I have been employed in the Howard County Treasurer's office since 2013, and because of my prior management and administrative background Treasurer Wes Reed appointed me chief deputy after his election in 2016. Now I am currently the treasurer after being caucused into office in January of this year.

 2.) What changes/improvements, if any, would you make as treasurer?

While I was chief deputy we put a heavy emphasis on customer service and implementation of processes like online bill pay. These adjustments significantly reduced wait times and I intend to continue to improve in that direction.

3.) What safeguards would you have to place to ensure proper collection and allocation of taxpayer money, i.e. how would you run the office?

Our dedication to using technology to better serve our taxpayers has proven effective even in the midst of a global pandemic.
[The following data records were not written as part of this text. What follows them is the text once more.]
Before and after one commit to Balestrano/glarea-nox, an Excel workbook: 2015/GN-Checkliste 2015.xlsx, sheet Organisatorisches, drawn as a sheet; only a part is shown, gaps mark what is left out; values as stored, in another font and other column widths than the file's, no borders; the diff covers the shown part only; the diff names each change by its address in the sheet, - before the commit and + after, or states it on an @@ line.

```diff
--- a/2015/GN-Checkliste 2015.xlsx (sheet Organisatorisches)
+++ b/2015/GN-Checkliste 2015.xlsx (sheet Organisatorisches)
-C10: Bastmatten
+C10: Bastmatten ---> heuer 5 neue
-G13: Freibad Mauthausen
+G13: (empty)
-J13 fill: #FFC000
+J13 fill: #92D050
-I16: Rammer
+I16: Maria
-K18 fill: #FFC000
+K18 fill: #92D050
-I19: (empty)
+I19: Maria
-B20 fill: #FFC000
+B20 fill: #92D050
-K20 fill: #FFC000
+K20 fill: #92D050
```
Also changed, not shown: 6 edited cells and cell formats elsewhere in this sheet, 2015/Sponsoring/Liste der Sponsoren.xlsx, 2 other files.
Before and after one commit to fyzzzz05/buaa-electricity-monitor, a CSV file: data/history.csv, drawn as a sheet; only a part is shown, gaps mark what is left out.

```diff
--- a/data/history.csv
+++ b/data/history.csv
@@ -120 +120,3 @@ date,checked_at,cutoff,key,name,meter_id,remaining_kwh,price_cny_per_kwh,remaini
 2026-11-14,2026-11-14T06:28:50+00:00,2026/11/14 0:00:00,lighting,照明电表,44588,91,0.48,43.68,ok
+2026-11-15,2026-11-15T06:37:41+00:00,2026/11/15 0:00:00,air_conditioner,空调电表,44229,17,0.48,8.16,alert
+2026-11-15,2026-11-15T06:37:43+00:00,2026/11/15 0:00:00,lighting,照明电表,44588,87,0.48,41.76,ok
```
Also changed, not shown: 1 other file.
While other communities may be struggling with revenue I'm proud to say we still have a 97% collection rate for this year's spring taxes. If elected I will continue to stay on the cutting edge of technology and provide a workflow that is both user friendly for taxpayers and efficient for our staff.

Democrat Ed Foster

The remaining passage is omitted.